Records from a collection
____________

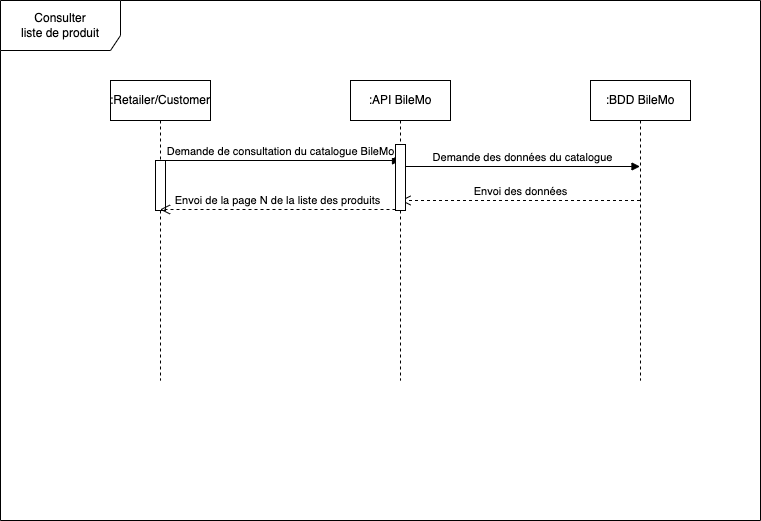
The draw.io diagram _UML/D.sq_consultation_liste_de_produit_BileMo.drawio.png in Fossette7/bilemo, before a commit. Source tidied: cells renumbered, new cells last; positions are measured from the earlier drawing's top-left corner, leaving out a move shared by most shapes. Source of this version:
```xml
<mxGraphModel>
  <root>
    <mxCell id="0" />
    <mxCell id="1" parent="0" />
    <mxCell id="2" value="Consulter&lt;br&gt;liste de produit" style="shape=umlFrame;whiteSpace=wrap;html=1;width=120;height=50;" parent="1" vertex="1">
      <mxGeometry width="760" height="520" as="geometry" />
    </mxCell>
    <mxCell id="3" value=":Retailer/Customer" style="shape=umlLifeline;perimeter=lifelinePerimeter;whiteSpace=wrap;html=1;outlineConnect=0;" parent="1" vertex="1">
      <mxGeometry x="110" y="80" width="100" height="300" as="geometry" />
    </mxCell>
    <mxCell id="4" style="html=1;perimeter=orthogonalPerimeter;" parent="3" vertex="1">
      <mxGeometry x="45" y="80" width="10" height="50" as="geometry" />
    </mxCell>
    <mxCell id="5" value=":API BileMo" style="shape=umlLifeline;perimeter=lifelinePerimeter;whiteSpace=wrap;html=1;" parent="1" vertex="1">
      <mxGeometry x="350" y="80" width="100" height="300" as="geometry" />
    </mxCell>
    <mxCell id="6" value="Demande des données du catalogue" style="html=1;verticalAlign=bottom;endArrow=block;rounded=0;" parent="5" edge="1" source="11">
      <mxGeometry relative="1" as="geometry">
        <mxPoint x="289.5" y="86" as="targetPoint" />
      </mxGeometry>
    </mxCell>
    <mxCell id="7" value="Envoi des données" style="html=1;verticalAlign=bottom;endArrow=open;dashed=1;endSize=8;rounded=0;" parent="5" edge="1" source="8">
      <mxGeometry relative="1" as="geometry">
        <mxPoint x="50" y="120" as="targetPoint" />
      </mxGeometry>
    </mxCell>
    <mxCell id="8" value=":BDD BileMo" style="shape=umlLifeline;perimeter=lifelinePerimeter;whiteSpace=wrap;html=1;outlineConnect=0;" parent="1" vertex="1">
      <mxGeometry x="590" y="80" width="100" height="300" as="geometry" />
    </mxCell>
    <mxCell id="9" value="Demande de consultation du catalogue BileMo" style="html=1;verticalAlign=bottom;endArrow=block;rounded=0;" parent="1" edge="1" source="3">
      <mxGeometry relative="1" as="geometry">
        <mxPoint x="400" y="160" as="targetPoint" />
      </mxGeometry>
    </mxCell>
    <mxCell id="10" value="Envoi de la page N de la liste des produits" style="html=1;verticalAlign=bottom;endArrow=open;dashed=1;endSize=8;rounded=0;startArrow=none;" parent="1" edge="1">
      <mxGeometry relative="1" as="geometry">
        <mxPoint x="395" y="209" as="sourcePoint" />
        <mxPoint x="159.5" y="209" as="targetPoint" />
      </mxGeometry>
    </mxCell>
    <mxCell id="11" style="html=1;points=[];perimeter=orthogonalPerimeter;" parent="1" vertex="1">
      <mxGeometry x="395" y="144" width="10" height="66" as="geometry" />
    </mxCell>
    <mxCell id="12" style="html=1;verticalAlign=bottom;endArrow=none;dashed=1;endSize=8;rounded=0;" parent="1" edge="1" target="11">
      <mxGeometry relative="1" as="geometry">
        <mxPoint x="400" y="210" as="sourcePoint" />
      </mxGeometry>
    </mxCell>
  </root>
</mxGraphModel>
```
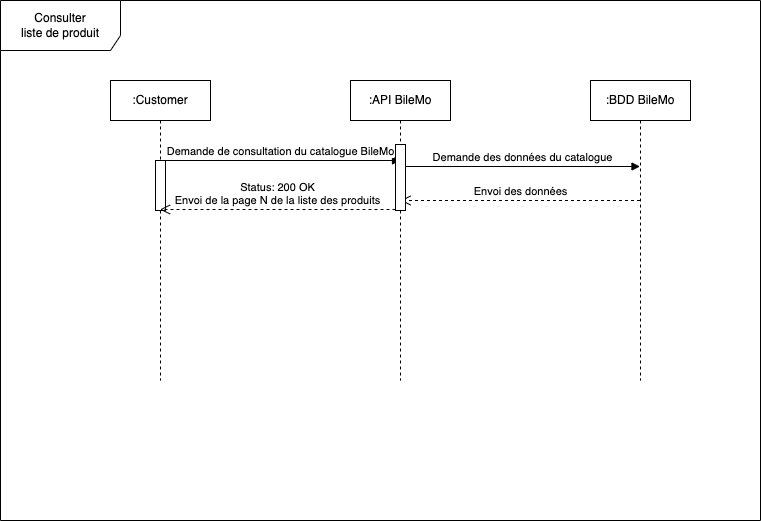
The same diagram one commit later.

Change to the diagram source:
```diff
@@ -5,7 +5,7 @@
     <mxCell id="2" value="Consulter&lt;br&gt;liste de produit" style="shape=umlFrame;whiteSpace=wrap;html=1;width=120;height=50;" parent="1" vertex="1">
       <mxGeometry width="760" height="520" as="geometry" />
     </mxCell>
-    <mxCell id="3" value=":Retailer/Customer" style="shape=umlLifeline;perimeter=lifelinePerimeter;whiteSpace=wrap;html=1;outlineConnect=0;" parent="1" vertex="1">
+    <mxCell id="3" value=":Customer" style="shape=umlLifeline;perimeter=lifelinePerimeter;whiteSpace=wrap;html=1;outlineConnect=0;" parent="1" vertex="1">
       <mxGeometry x="110" y="80" width="100" height="300" as="geometry" />
     </mxCell>
     <mxCell id="4" style="html=1;perimeter=orthogonalPerimeter;" parent="3" vertex="1">
@@ -32,7 +32,7 @@
         <mxPoint x="400" y="160" as="targetPoint" />
       </mxGeometry>
     </mxCell>
-    <mxCell id="10" value="Envoi de la page N de la liste des produits" style="html=1;verticalAlign=bottom;endArrow=open;dashed=1;endSize=8;rounded=0;startArrow=none;" parent="1" edge="1">
+    <mxCell id="10" value="Status: 200 OK&lt;br&gt;Envoi de la page N de la liste des produits" style="html=1;verticalAlign=bottom;endArrow=open;dashed=1;endSize=8;rounded=0;startArrow=none;" parent="1" edge="1">
       <mxGeometry relative="1" as="geometry">
         <mxPoint x="395" y="209" as="sourcePoint" />
         <mxPoint x="159.5" y="209" as="targetPoint" />
```
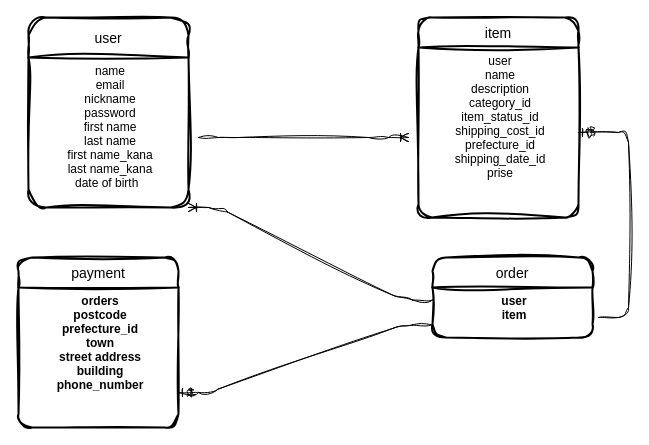
Above: .dio in murakamihibiki/furima-39596 (draw.io), before the change. Source tidied: cells renumbered, new cells numbered last; positions are measured from the earlier drawing's top-left corner, leaving out a move shared by most shapes. Both pictures are drawn from the tidied source at 100%, with x=0, y=0 at pixel (18, 17).
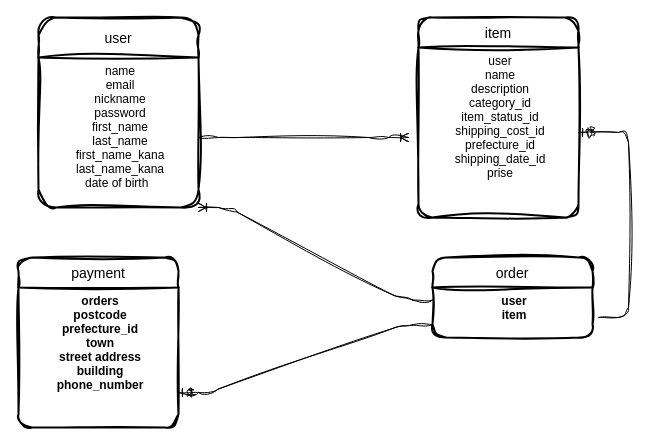
Above is the later version.

Change to the diagram source:
```diff
@@
 <mxGraphModel>
   <root>
     <mxCell id="0" />
     <mxCell id="1" parent="0" />
     <mxCell id="2" value="user" style="swimlane;horizontal=1;startSize=40;rounded=1;fontSize=14;fontStyle=0;strokeWidth=2;shadow=0;dashed=0;align=center;sketch=1;curveFitting=1;jiggle=2;fontFamily=Helvetica;" parent="1" vertex="1">
-      <mxGeometry x="10" width="160" height="190" as="geometry" />
+      <mxGeometry x="20" width="160" height="190" as="geometry" />
     </mxCell>
-    <mxCell id="3" value="name&#10;email&#10;nickname&#10;password&#10;first name&#10;last name&#10;first name_kana&#10;last name_kana&#10;date of birth  &#10;" style="align=center;strokeColor=none;fillColor=none;spacingLeft=4;fontSize=12;verticalAlign=top;sketch=1;curveFitting=1;jiggle=2;fontFamily=Helvetica;" parent="2" vertex="1">
+    <mxCell id="3" value="name&#10;email&#10;nickname&#10;password&#10;first_name&#10;last_name&#10;first_name_kana&#10;last_name_kana&#10;date of birth  &#10;" style="align=center;strokeColor=none;fillColor=none;spacingLeft=4;fontSize=12;verticalAlign=top;sketch=1;curveFitting=1;jiggle=2;fontFamily=Helvetica;" parent="2" vertex="1">
       <mxGeometry y="40" width="160" height="150" as="geometry" />
     </mxCell>
     <mxCell id="4" value="item" style="swimlane;horizontal=1;startSize=30;rounded=1;fontSize=14;fontStyle=0;strokeWidth=2;shadow=0;dashed=0;align=center;sketch=1;curveFitting=1;jiggle=2;fontFamily=Helvetica;" parent="1" vertex="1">
       <mxGeometry x="400" width="160" height="200" as="geometry" />
     </mxCell>
     <mxCell id="5" value="user&#10;name&#10;description&#10;category_id&#10;item_status_id&#10;shipping_cost_id&#10;prefecture_id&#10;shipping_date_id&#10;prise" style="align=center;strokeColor=none;fillColor=none;spacingLeft=4;fontSize=12;verticalAlign=top;fontStyle=0;sketch=1;curveFitting=1;jiggle=2;fontFamily=Helvetica;" parent="4" vertex="1">
       <mxGeometry y="30" width="160" height="170" as="geometry" />
     </mxCell>
     <mxCell id="6" value="order" style="swimlane;horizontal=1;startSize=30;rounded=1;fontSize=14;fontStyle=0;strokeWidth=2;shadow=0;dashed=0;align=center;sketch=1;hachureGap=4;jiggle=2;curveFitting=1;fontFamily=Helvetica;" parent="1" vertex="1">
       <mxGeometry x="414" y="240" width="160" height="80" as="geometry" />
     </mxCell>
     <mxCell id="7" value="user&#10;item&#10;" style="align=center;strokeColor=none;fillColor=none;spacingLeft=4;fontSize=12;verticalAlign=top;sketch=1;hachureGap=4;jiggle=2;curveFitting=1;fontFamily=Helvetica;fontStyle=1;" parent="6" vertex="1">
       <mxGeometry y="30" width="160" height="50" as="geometry" />
     </mxCell>
     <mxCell id="8" value="payment" style="swimlane;horizontal=1;startSize=30;rounded=1;fontSize=14;fontStyle=0;strokeWidth=2;shadow=0;dashed=0;align=center;sketch=1;hachureGap=4;jiggle=2;curveFitting=1;fontFamily=Helvetica;" parent="1" vertex="1">
       <mxGeometry y="240" width="160" height="170" as="geometry" />
     </mxCell>
     <mxCell id="9" value="orders&#10;postcode&#10;prefecture_id&#10;town&#10;street address&#10;building&#10;phone_number&#10;" style="align=center;strokeColor=none;fillColor=none;spacingLeft=4;fontSize=12;verticalAlign=top;sketch=1;hachureGap=4;jiggle=2;curveFitting=1;fontFamily=Helvetica;fontStyle=1;" parent="8" vertex="1">
       <mxGeometry y="30" width="160" height="140" as="geometry" />
     </mxCell>
     <mxCell id="10" style="edgeStyle=entityRelationEdgeStyle;fontSize=12;html=1;endArrow=ERoneToMany;sketch=1;hachureGap=4;jiggle=2;curveFitting=1;fontFamily=Helvetica;elbow=vertical;" parent="1" edge="1">
       <mxGeometry relative="1" as="geometry">
         <mxPoint x="180" y="120" as="sourcePoint" />
         <mxPoint x="390" y="120" as="targetPoint" />
       </mxGeometry>
     </mxCell>
     <mxCell id="11" style="edgeStyle=entityRelationEdgeStyle;fontSize=12;html=1;endArrow=ERoneToMany;sketch=1;hachureGap=4;jiggle=2;curveFitting=1;fontFamily=Helvetica;elbow=vertical;entryX=1;entryY=1;entryDx=0;entryDy=0;exitX=0;exitY=0.25;exitDx=0;exitDy=0;" parent="1" edge="1" source="7" target="3">
       <mxGeometry relative="1" as="geometry" />
     </mxCell>
     <mxCell id="12" style="edgeStyle=entityRelationEdgeStyle;fontSize=12;html=1;endArrow=ERzeroToOne;endFill=1;sketch=1;hachureGap=4;jiggle=2;curveFitting=1;fontFamily=Helvetica;elbow=vertical;entryX=1;entryY=0.75;entryDx=0;entryDy=0;exitX=0;exitY=0.75;exitDx=0;exitDy=0;" parent="1" edge="1" source="7" target="9">
       <mxGeometry relative="1" as="geometry" />
     </mxCell>
     <mxCell id="13" style="edgeStyle=entityRelationEdgeStyle;fontSize=12;html=1;endArrow=ERzeroToOne;endFill=1;sketch=1;hachureGap=4;jiggle=2;curveFitting=1;fontFamily=Helvetica;elbow=vertical;entryX=1;entryY=0.5;entryDx=0;entryDy=0;" parent="1" edge="1" target="5">
       <mxGeometry relative="1" as="geometry">
         <mxPoint x="580" y="300" as="sourcePoint" />
       </mxGeometry>
     </mxCell>
   </root>
 </mxGraphModel>
```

____________

• **YOUR INSTRUCTIONS**: Among the lines above, please find those with "entryDy" and copy them.

• **SOLUTION TO THE PROBLEM**:
     <mxCell id="11" style="edgeStyle=entityRelationEdgeStyle;fontSize=12;html=1;endArrow=ERoneToMany;sketch=1;hachureGap=4;jiggle=2;curveFitting=1;fontFamily=Helvetica;elbow=vertical;entryX=1;entryY=1;entryDx=0;entryDy=0;exitX=0;exitY=0.25;exitDx=0;exitDy=0;" parent="1" edge="1" source="7" target="3">
     <mxCell id="12" style="edgeStyle=entityRelationEdgeStyle;fontSize=12;html=1;endArrow=ERzeroToOne;endFill=1;sketch=1;hachureGap=4;jiggle=2;curveFitting=1;fontFamily=Helvetica;elbow=vertical;entryX=1;entryY=0.75;entryDx=0;entryDy=0;exitX=0;exitY=0.75;exitDx=0;exitDy=0;" parent="1" edge="1" source="7" target="9">
     <mxCell id="13" style="edgeStyle=entityRelationEdgeStyle;fontSize=12;html=1;endArrow=ERzeroToOne;endFill=1;sketch=1;hachureGap=4;jiggle=2;curveFitting=1;fontFamily=Helvetica;elbow=vertical;entryX=1;entryY=0.5;entryDx=0;entryDy=0;" parent="1" edge="1" target="5">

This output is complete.